Only one area of expertise — sartorial sense — eludes the doctor of the house. If Patti doesn’t intervene, he dresses like a nerd, Gabriella says. As evidence, she cites the pocket protector, glasses and Cosby sweaters he wears, along with the ultimate faux pas — socks with sandals.
“I like Bill Cosby,” Johnson says of the sweaters.
What the younger Johnsons forget to mention is their dad’s penchant for technology. While attending Rensselaer Polytechnic Institute in Troy, N.Y., he carried one of the first programmable calculators on one hip and — in case the batteries died — a slide rule on the other.
It was cutting edge at the time.
Making eye contact
As a medical student who wanted to learn everything about optic nerves, Johnson gathered some information in a rather unusual manner. He would carry a hand-held instrument (a direct ophthalmoscope), walk around the hospital and ask patients, staff members and visitors if he could look at their eyes. Most people complied.
Johnson attributes his compulsive search for knowledge to his parents, who value higher education; his mother, now in her 80s, is studying Chinese.
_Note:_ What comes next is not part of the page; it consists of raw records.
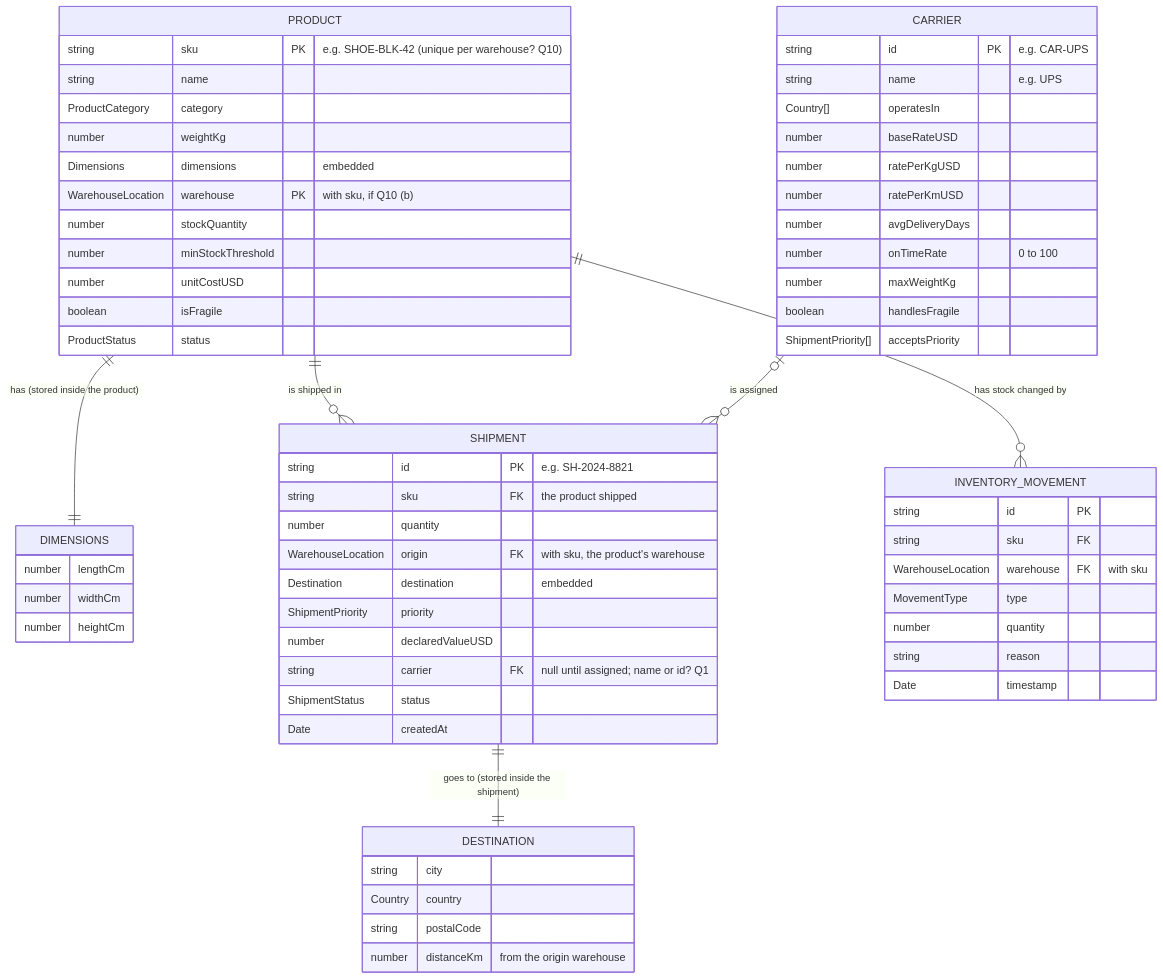
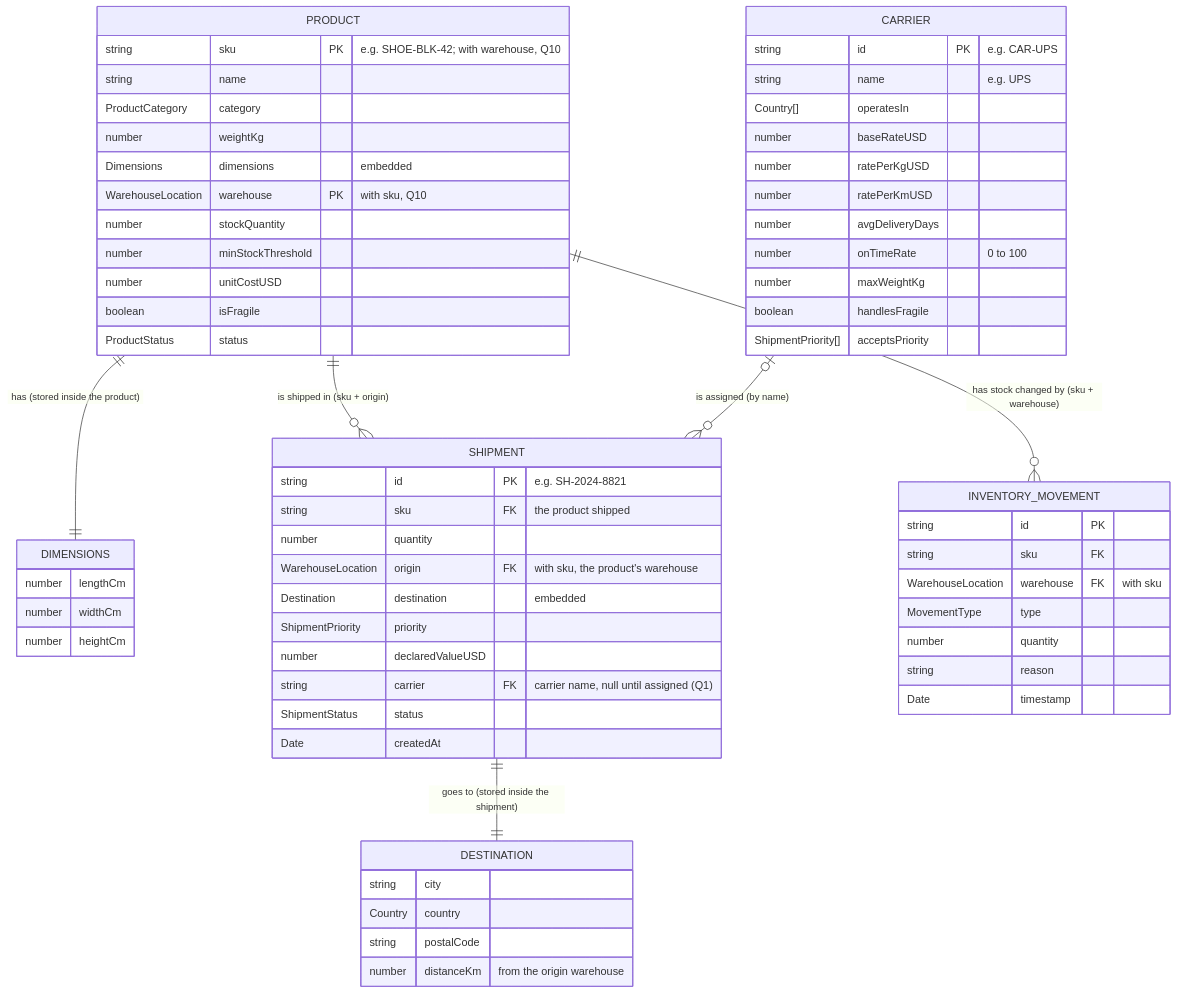
One commit to Sun-flow/TrackFlow-Company-Overhaul changed the first of 2 diagrams in packages/warehouse-logic/docs/erd.md. Above: the diagram before and after it, drawn with Mermaid. The commit also changed other lines of this file and 6 other files, not shown here.

````diff
--- a/packages/warehouse-logic/docs/erd.md
+++ b/packages/warehouse-logic/docs/erd.md
@@ -10,67 +10,67 @@
 ```mermaid
 erDiagram
     PRODUCT {
-        string sku PK "e.g. SHOE-BLK-42 (unique per warehouse? Q10)"
+        string sku PK "e.g. SHOE-BLK-42; with warehouse, Q10"
         string name
         ProductCategory category
         number weightKg
         Dimensions dimensions "embedded"
-        WarehouseLocation warehouse PK "with sku, if Q10 (b)"
+        WarehouseLocation warehouse PK "with sku, Q10"
         number stockQuantity
         number minStockThreshold
         number unitCostUSD
         boolean isFragile
         ProductStatus status
     }
     DIMENSIONS {
         number lengthCm
         number widthCm
         number heightCm
     }
     SHIPMENT {
         string id PK "e.g. SH-2024-8821"
         string sku FK "the product shipped"
         number quantity
         WarehouseLocation origin FK "with sku, the product's warehouse"
         Destination destination "embedded"
         ShipmentPriority priority
         number declaredValueUSD
-        string carrier FK "null until assigned; name or id? Q1"
+        string carrier FK "carrier name, null until assigned (Q1)"
         ShipmentStatus status
         Date createdAt
     }
     DESTINATION {
         string city
         Country country
         string postalCode
         number distanceKm "from the origin warehouse"
     }
     CARRIER {
         string id PK "e.g. CAR-UPS"
         string name "e.g. UPS"
         Country[] operatesIn
         number baseRateUSD
         number ratePerKgUSD
         number ratePerKmUSD
         number avgDeliveryDays
         number onTimeRate "0 to 100"
         number maxWeightKg
         boolean handlesFragile
         ShipmentPriority[] acceptsPriority
     }
     INVENTORY_MOVEMENT {
         string id PK
         string sku FK
         WarehouseLocation warehouse FK "with sku"
         MovementType type
         number quantity
         string reason
         Date timestamp
     }
 
     PRODUCT ||--|| DIMENSIONS : "has (stored inside the product)"
     SHIPMENT ||--|| DESTINATION : "goes to (stored inside the shipment)"
-    PRODUCT ||--o{ SHIPMENT : "is shipped in"
-    PRODUCT ||--o{ INVENTORY_MOVEMENT : "has stock changed by"
-    CARRIER |o--o{ SHIPMENT : "is assigned"
+    PRODUCT ||--o{ SHIPMENT : "is shipped in (sku + origin)"
+    PRODUCT ||--o{ INVENTORY_MOVEMENT : "has stock changed by (sku + warehouse)"
+    CARRIER |o--o{ SHIPMENT : "is assigned (by name)"
 ```
````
The family moved from Jamaica to the United States in 1966 when “Lenny” was 9. In sixth grade, he already knew he wanted to study the brain.
Goals in sight
Other than race-walking — a sport that requires athletes to use a gait reminiscent of Charlie Chaplin’s — Johnson has little time for normal recreational activities. He relaxes with mathematical calculations, reading, conversation and writing music.
He has three books in progress: a novel, a collection of short stories and a simplified theory of life — if you believe anything Johnson does can be simple.
He is co-author of a recently published book, Breaking the Color Line in Medicine: African Americans in Ophthalmology, which honors African-American pioneers in the profession.
Johnson estimates that only 300 of the nation’s 18,000 ophthalmologists are African-American and hopes the book will inspire economically disadvantaged and minority students to pursue careers in visual sciences and medicine.
Looking toward the future, he and Patti created the Scholarship Award in Vision and Medicine, open to graduating high school students nationally.